China has officially lifted its decades-old ban on exports of beef from the UK this week, in a landmark move which is expected to be worth £250 million to British producers in the first five years.
The Prime Minister announced a deal had been struck in January during a visit to Bejing, but now allow official market access negotiations can begin, a process which typically takes around three years.
China imposed a ban on British beef after the BSE crisis in 1996.
Defra Secretary Michael Gove said: “This is fantastic news for our world-class food and farming industry and shows we can be a truly outward looking Britain outside the European Union. It is the result of painstaking and collaborative work by industry and the Defra team over many years.
“Today’s milestone will help to unlock UK agriculture’s full potential and is a major step to forging new trading relationships around the globe.”
China is currently the UK’s eighth largest export market for agri-food, with over £560 million worth of food and drink bought by Chinese consumers last year.
AHDB has also welcomed the announcement.
The board’s international market development director Dr Phil Hadley said: “We are delighted that China has lifted the ban on UK beef. This marks an important milestone in growing our meat exports to this all-important market.
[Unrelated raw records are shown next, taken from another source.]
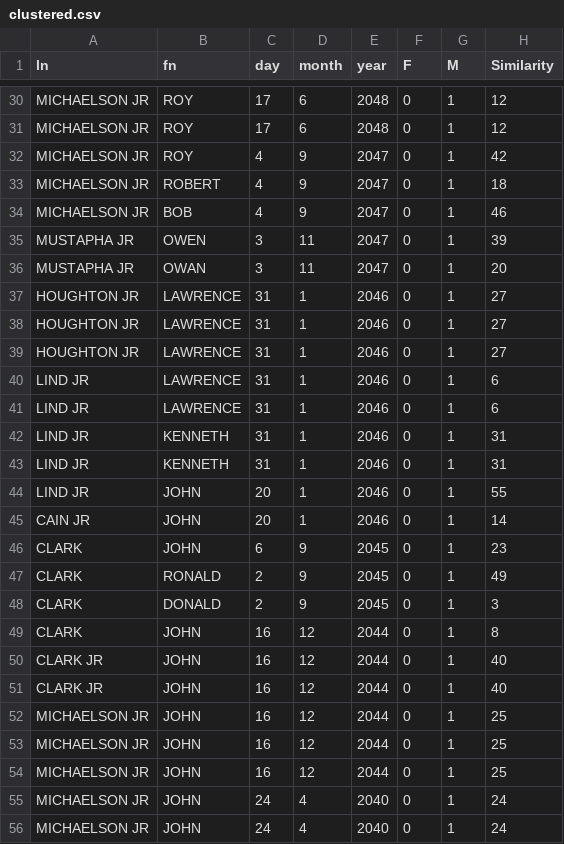
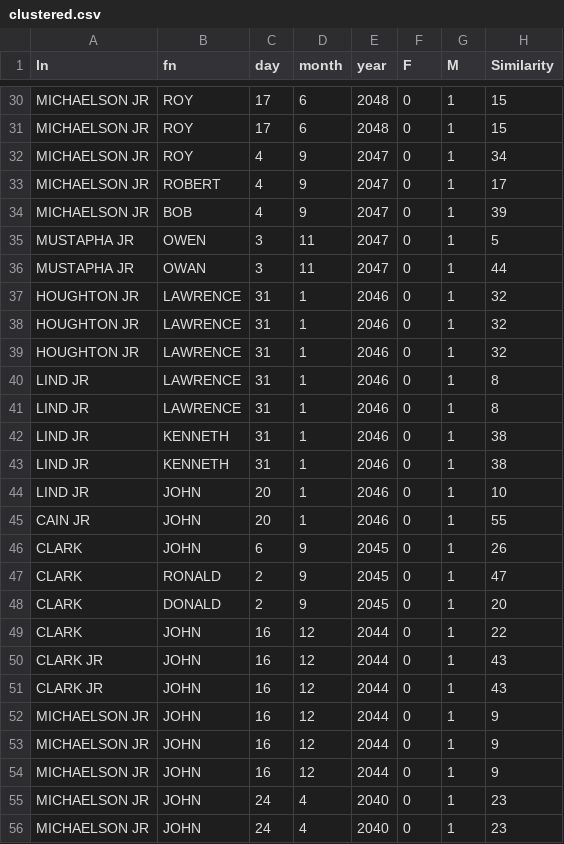
Before and after one commit to dhruvraj-singh-rawat/Duplito, a CSV file: clustered.csv, drawn as a sheet; only a part is shown, gaps mark what is left out; the diff covers the shown part only; the diff names each change by its address in the sheet, - before the commit and + after, or states it on an @@ line.

```diff
--- a/clustered.csv
+++ b/clustered.csv
-H30:H31 (Similarity): 12
+H30:H31 (Similarity): 15
-H32 (Similarity): 42
+H32 (Similarity): 34
-H33 (Similarity): 18
+H33 (Similarity): 17
-H34 (Similarity): 46
+H34 (Similarity): 39
-H35 (Similarity): 39
+H35 (Similarity): 5
-H36 (Similarity): 20
+H36 (Similarity): 44
-H37:H39 (Similarity): 27
+H37:H39 (Similarity): 32
-H40:H41 (Similarity): 6
+H40:H41 (Similarity): 8
-H42:H43 (Similarity): 31
+H42:H43 (Similarity): 38
-H44 (Similarity): 55
+H44 (Similarity): 10
-H45 (Similarity): 14
+H45 (Similarity): 55
-H46 (Similarity): 23
+H46 (Similarity): 26
-H47 (Similarity): 49
+H47 (Similarity): 47
-H48 (Similarity): 3
+H48 (Similarity): 20
-H49 (Similarity): 8
+H49 (Similarity): 22
-H50:H51 (Similarity): 40
+H50:H51 (Similarity): 43
-H52:H54 (Similarity): 25
+H52:H54 (Similarity): 9
-H55:H56 (Similarity): 24
+H55:H56 (Similarity): 23
```
Also changed, not shown: 75 edited cells elsewhere in this file, 5 other files.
“Today’s news follows years of collaboration between AHDB, Government and industry to make this a reality and we look forward to seeing UK beef exported to the country for the first time in over 20 years.
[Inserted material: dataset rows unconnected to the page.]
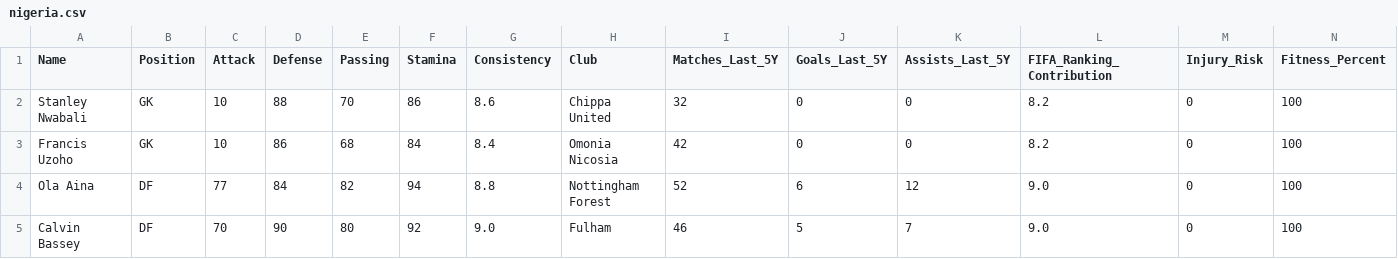
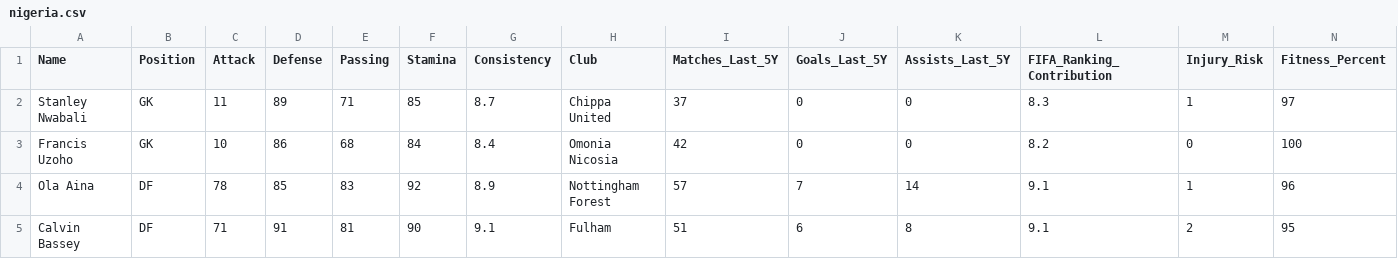
Before and after one commit to Omarelfarouk90/AFCON_OR_Project_Julia, a CSV file: data/opponents/nigeria.csv, drawn as a sheet; only a part is shown; the diff covers the shown part only.

```diff
--- a/data/opponents/nigeria.csv
+++ b/data/opponents/nigeria.csv
@@ -1,5 +1,5 @@
 Name,Position,Attack,Defense,Passing,Stamina,Consistency,Club,Matches_Last_5Y,Goals_Last_5Y,Assists_Last_5Y,FIFA_Ranking_Contribution,Injury_Risk,Fitness_Percent
-Stanley Nwabali,GK,10,88,70,86,8.6,Chippa United,32,0,0,8.2,0,100
+Stanley Nwabali,GK,11,89,71,85,8.7,Chippa United,37,0,0,8.3,1,97
 Francis Uzoho,GK,10,86,68,84,8.4,Omonia Nicosia,42,0,0,8.2,0,100
-Ola Aina,DF,77,84,82,94,8.8,Nottingham Forest,52,6,12,9.0,0,100
-Calvin Bassey,DF,70,90,80,92,9.0,Fulham,46,5,7,9.0,0,100
+Ola Aina,DF,78,85,83,92,8.9,Nottingham Forest,57,7,14,9.1,1,96
+Calvin Bassey,DF,71,91,81,90,9.1,Fulham,51,6,8,9.1,2,95
```
Also changed, not shown: 165 edited cells elsewhere in this file, data/egypt_squad.csv, data/opponents/morocco.csv, 12 other files.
“We will now begin the work on the export protocols and approvals to allow commercial shipments to begin.”